by James Buttery
You could probably count the number of family-owned Swiss watch manufactures on the fingers of one hand, certainly those still owned by the family that founded them. But here in the UK few would mention the name of Carl F Bucherer because, until now, the brand has barely had a presence in the UK.
Established in 1888 in Lucerne – the medieval city whose picturesque wooden bridges still zig zag the waterways – when Carl Friedrich Bucherer opened a boutique selling jewellery and watches. It wasn’t until 1919 that the retailer launched its own Art Deco-styled collection of women’s watches, a move which signaled the arrival of a Swiss watchmaking powerhouse.
Carl F Bucherer then spent the middle of the 20th Century producing chronometers and sporty chronographs, at one point even becoming one of Switzerland’s biggest producers. By the end of the 1960s, Carl F Bucherer joined forces with the likes of Patek Philippe and Omega to help develop the BETA 21 quartz movement.
Today the company is owned by Jörg G Bucherer, the third generation family owner, who took over the business in 1976. His tenure has seen considerable investment in R&D and production including a move to larger manufacturing facilities, first in 2002 and then in 2015 as well as the 2007 acquisition of a movement atelier in Saint-Croix. This latter move gave Carl F Bucherer the knowhow to manufacture its own movements and complication modules.
This addition to the business allowed Carl F Bucherer to present the A1000, above, its first manufacture movement in 2008, it was also one of the few automatics with peripheral winding rotors available on the market. A movement with peripheral rotor offers two main benefits over a movement with a standard, stacked rotor; it offers an unobstructed view of the movement itself and allows the movement to be considerably slimmer as well. Shock absorption was also a central focus for Carl F Bucherer, with the peripheral rotor mounted on three sprung assemblies whilst the escapement was mounted using two additional shock-absorbing arms (CDAS) which also served to adjust and lock-in settings to the regulator and hairspring stud.
When the A2000, above, was introduced last year to replace its predecessor, the CDAS mechanism was replaced by a free-sprung balance and a faster 4hz rate for greater precision and the modern ‘circuit board’ decoration of the bridges had become more traditional with sharply bevelled, mirror finished edges.

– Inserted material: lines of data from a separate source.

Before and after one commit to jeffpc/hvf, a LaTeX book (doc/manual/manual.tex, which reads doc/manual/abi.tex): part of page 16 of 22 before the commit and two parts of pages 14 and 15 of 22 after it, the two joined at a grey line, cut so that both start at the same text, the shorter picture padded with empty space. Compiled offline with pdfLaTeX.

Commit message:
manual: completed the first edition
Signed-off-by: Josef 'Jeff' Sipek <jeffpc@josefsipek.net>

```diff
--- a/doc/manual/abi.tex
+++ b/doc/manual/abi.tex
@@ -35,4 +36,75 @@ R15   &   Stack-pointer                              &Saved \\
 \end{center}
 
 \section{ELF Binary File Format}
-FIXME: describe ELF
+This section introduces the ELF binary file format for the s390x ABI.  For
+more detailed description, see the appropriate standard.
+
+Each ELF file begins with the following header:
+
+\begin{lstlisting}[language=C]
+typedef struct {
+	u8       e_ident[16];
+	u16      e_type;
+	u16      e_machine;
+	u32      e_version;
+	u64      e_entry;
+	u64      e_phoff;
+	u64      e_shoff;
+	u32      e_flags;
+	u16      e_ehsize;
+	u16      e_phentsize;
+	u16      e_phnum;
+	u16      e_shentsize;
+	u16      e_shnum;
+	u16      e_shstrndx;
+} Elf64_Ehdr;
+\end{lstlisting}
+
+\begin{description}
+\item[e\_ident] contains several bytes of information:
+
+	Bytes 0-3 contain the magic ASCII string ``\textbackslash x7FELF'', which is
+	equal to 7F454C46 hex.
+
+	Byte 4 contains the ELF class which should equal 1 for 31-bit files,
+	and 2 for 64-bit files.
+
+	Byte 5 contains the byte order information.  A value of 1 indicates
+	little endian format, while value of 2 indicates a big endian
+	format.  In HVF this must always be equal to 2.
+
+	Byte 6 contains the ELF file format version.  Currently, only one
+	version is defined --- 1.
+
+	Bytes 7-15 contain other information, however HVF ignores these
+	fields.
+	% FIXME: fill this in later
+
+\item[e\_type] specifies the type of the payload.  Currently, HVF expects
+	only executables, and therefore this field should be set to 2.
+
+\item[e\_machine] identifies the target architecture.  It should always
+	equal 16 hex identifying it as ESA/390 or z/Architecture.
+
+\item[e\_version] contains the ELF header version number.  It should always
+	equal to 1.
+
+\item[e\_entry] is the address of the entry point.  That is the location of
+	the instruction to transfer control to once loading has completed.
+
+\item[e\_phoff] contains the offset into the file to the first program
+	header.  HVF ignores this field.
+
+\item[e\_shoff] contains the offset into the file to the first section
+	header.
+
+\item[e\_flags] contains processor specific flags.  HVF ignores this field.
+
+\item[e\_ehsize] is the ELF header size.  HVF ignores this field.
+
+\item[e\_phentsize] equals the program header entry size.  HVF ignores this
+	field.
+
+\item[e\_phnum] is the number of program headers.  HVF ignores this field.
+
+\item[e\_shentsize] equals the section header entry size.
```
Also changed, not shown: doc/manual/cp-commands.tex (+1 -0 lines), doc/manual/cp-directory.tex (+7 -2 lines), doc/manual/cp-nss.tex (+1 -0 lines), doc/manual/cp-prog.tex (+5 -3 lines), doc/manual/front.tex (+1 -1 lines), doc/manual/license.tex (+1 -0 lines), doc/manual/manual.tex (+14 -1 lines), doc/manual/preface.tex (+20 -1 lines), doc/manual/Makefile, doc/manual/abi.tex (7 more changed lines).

The A2000 now sits within the brand’s bestselling, classically inclined Manero collection at the heart of the Manero Peripheral, above, a handsome 40mm small seconds automatic with date window introduced in 2016.
The brand’s latest watch is the Manero Flyback, below, a mid-20th Century-styled 43mm chronograph with a CFB 1970 column wheel flyback chronograph movement based on the Valjoux 7750 and exclusive to the brand.
The bicompax dial layout may present a lot of information beneath its deep double-domed sapphire crystal, but neat touches like the open-worked dauphine hands ensure you can see what you need to when you need to. Presented in both stainless steel and 18ct red gold and with a variety of dial colours from a subdued slate blue to a champagne that appears almost patinated, the Manero Flyback offers a surprisingly wide range of looks through just five variations.